The Lowitja Institute's approach to research places a high value on knowledge exchange and stakeholder involvement at every stage of the research, including priority setting, conducting research and implementing the findings. As a result, the research is developed in conjunction with stakeholders, thus increasing the likelihood that its products will be both feasible and acceptable in Aboriginal and Torres Strait Islander health care settings. We aim to address gaps in knowledge that could enable stakeholders to work together to implement policy goals and programs in a more timely way with a greater focus on delivery.
The overarching strategy for the Cooperative Research Centre for Aboriginal and Torres Strait Islander Health (CRCATSIH: 2010–2014) research agenda is to produce the knowledge, tools and resources by which those who use the research, such as primary heath care providers, can enhance positive health outcomes for Aboriginal and Torres Strait Islander people. We have a particular focus on implementation research to ensure interventions with demonstrated efficacy are embedded and scaled up within health systems.
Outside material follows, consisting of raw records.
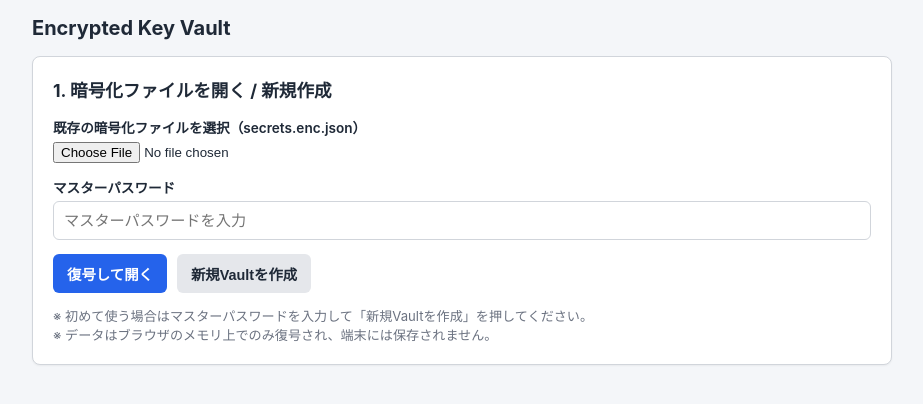
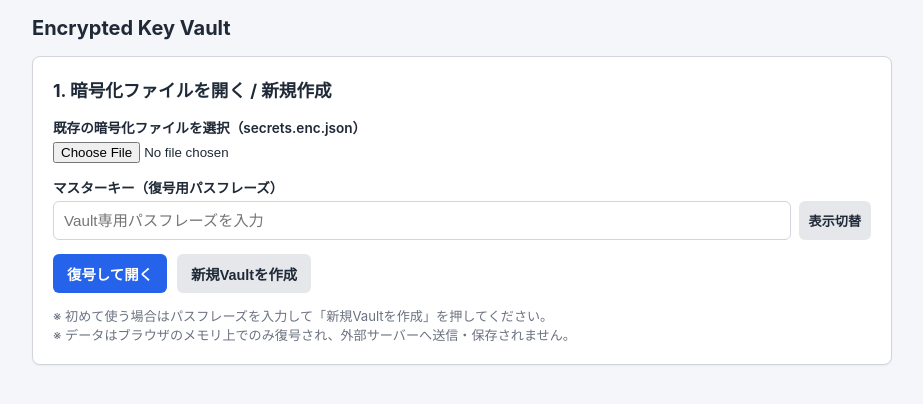
Before and after one commit to nsokatg/passmemo, a plain HTML site: page index.html in a window 1280 px wide. Shown: the whole page, without its empty margins (178-1101 px from the left). Drawn offline with Linux system fonts and the light colour scheme.

Commit message:
Refactor master password input and related labels
Updated input field for master password to a masked input with toggle visibility feature. Changed labels and alerts to reflect the new terminology for master key.

```diff
--- a/index.html
+++ b/index.html
@@ -4,6 +4,7 @@
 <link rel="apple-touch-icon" href="/passmemo/icon.png">
 <meta charset="UTF-8">
 <meta name="viewport" content="width=device-width, initial-scale=1.0">
+<meta http-equiv="Content-Security-Policy" content="default-src 'self' 'unsafe-inline' data: blob:; connect-src 'none';">
 <title>Local Encrypted Key Vault</title>
 <style>
   :root {
@@ -17,7 +18,7 @@
     --border: #d1d5db;
     --success: #059669;
   }
-  * { box-sizing: border-box; }
+  *, *::before, *::after { box-sizing: border-box; }
   body {
     font-family: -apple-system, BlinkMacSystemFont, "Segoe UI", Roboto, "Hiragino Sans", sans-serif;
     background: var(--bg);
@@ -47,12 +48,20 @@
     box-shadow: 0 1px 2px rgba(0,0,0,0.05);
   }
   .row { display: flex; gap: 10px; flex-wrap: wrap; margin-bottom: 12px; }
-  input[type="text"], input[type="password"], textarea, select {
+  input[type="text"], textarea, select {
     width: 100%;
     padding: 10px;
     border: 1px solid var(--border);
     border-radius: 6px;
     font-size: 0.95rem;
+  }
+  .masked-input {
+    -webkit-text-security: disc;
+    text-security: disc;
+  }
+  .masked-input.revealed {
+    -webkit-text-security: none;
+    text-security: none;
   }
   button {
     padding: 9px 14px;
@@ -137,16 +146,31 @@
       <input type="file" id="fileInput" accept=".json">
     </div>
     <div style="margin-bottom:14px;">
-      <label>マスターパスワード</label>
-      <input type="password" id="masterPassword" placeholder="マスターパスワードを入力" onkeydown="if(event.key==='Enter') unlockVault()">
+      <label>マスターキー（復号用パスフレーズ）</label>
+      <div style="display:flex; gap:8px;">
+        <input
+          type="text"
+          id="masterPassword"
+          class="masked-input"
+          autocomplete="off"
+          autocorrect="off"
+          autocapitalize="off"
+          spellcheck="false"
+          data-lpignore="true"
+          data-form-type="other"
+          placeholder="Vault専用パスフレーズを入力"
+          onkeydown="if(event.key==='Enter') unlockVault()"
+        >
+        <button type="button" class="btn-secondary btn-sm" onclick="togglePassphraseVisibility()" style="white-space:nowrap;">表示切替</button>
+      </div>
     </div>
     <div class="row">
       <button class="btn-primary" onclick="unlockVault()">復号して開く</button>
       <button class="btn-secondary" onclick="createNewVault()">新規Vaultを作成</button>
     </div>
     <p style="font-size:0.82rem; color:var(--muted); margin-bottom:0;">
-      ※ 初めて使う場合はマスターパスワードを入力して「新規Vaultを作成」を押してください。<br>
-      ※ データはブラウザのメモリ上でのみ復号され、端末には保存されません。
+      ※ 初めて使う場合はパスフレーズを入力して「新規Vaultを作成」を押してください。<br>
+      ※ データはブラウザのメモリ上でのみ復号され、外部サーバーへ送信・保存されません。
     </p>
   </div>
 
@@ -206,8 +230,8 @@ let isDirty = false;
 let revealedIds = new Set();
 let clipboardTimer = null;
 let autoLockTimer = null;
-const AUTO_LOCK_MS = 5 * 60 * 1000; // 5分で自動ロック
-const CLIPBOARD_CLEAR_SEC = 20;     // 20秒でクリップボード消去
+const AUTO_LOCK_MS = 5 * 60 * 1000;
+const CLIPBOARD_CLEAR_SEC = 20;
 
 function showToast(msg, duration = 3000) {
   const el = document.getElementById("toast");
@@ -215,6 +239,11 @@ function showToast(msg, duration = 3000) {
   el.classList.remove("hidden");
   clearTimeout(el._timer);
   el._timer = setTimeout(() => el.classList.add("hidden"), duration);
+}
+
+function togglePassphraseVisibility() {
+  const input = document.getElementById("masterPassword");
+  input.classList.toggle("revealed");
 }
 
 function resetAutoLock() {
@@ -235,7 +264,6 @@ function setDirty(flag) {
   document.getElementById("dirtyBadge").classList.toggle("hidden", !flag);
 }
 
-// Base64変換ユーティリティ
 const bufToB64 = buf => btoa(String.fromCharCode(...new Uint8Array(buf)));
 const b64ToBuf = b64 => Uint8Array.from(atob(b64), c => c.charCodeAt(0));
 
@@ -290,7 +318,7 @@ async function decryptVault(payload, password) {
 function createNewVault() {
   const pw = document.getElementById("masterPassword").value;
   if (!pw || pw.length < 8) {
-    alert("8文字以上のマスターパスワードを入力してください。");
+    alert("8文字以上のマスターキーを入力してください。");
     return;
   }
   currentPassword = pw;
@@ -308,7 +336,7 @@ async function unlockVault() {
     return;
   }
   if (!pw) {
-    alert("マスターパスワードを入力してください。");
+    alert("マスターキーを入力してください。");
     return;
   }
   try {
@@ -321,12 +349,14 @@ async function unlockVault() {
     openMainView();
     showToast("復号に成功しました。");
   } catch (e) {
-    alert("復号に失敗しました。パスワードが誤っているか、ファイル形式が不正です。");
+    alert("復号に失敗しました。パスフレーズが誤っているか、ファイル形式が不正です。");
   }
 }
 
 function openMainView() {
-  document.getElementById("masterPassword").value = "";
+  const pwInput = document.getElementById("masterPassword");
+  pwInput.value = "";
+  pwInput.classList.remove("revealed");
   document.getElementById("unlockView").classList.add("hidden");
   document.getElementById("mainView").classList.remove("hidden");
   document.getElementById("topControls").classList.remove("hidden");
```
However, we will also invest in developing new knowledge and evaluating interventions in response to emerging priorities.
Our approach builds on what was developed in our predecessor organisations:
The Cooperative Research Centre for Aboriginal Health (CRCAH: 2003–2009) developed the Facilitated Development Approach (FDA) to ensure that Aboriginal and Torres Strait Islander people had input into the research processes at every stage of the project from developing priorities, in doing the research and in making sure the research was used at the end.
The Cooperative Research Centre for Aboriginal and Tropical Health (CRCATH: 1997–2003) developed the Indigenous Research Reform Agenda (IRRA) to articulate the broad agenda of reform to ensure that research was controlled by and provided benefits to Aboriginal and Torres Strait Islander people.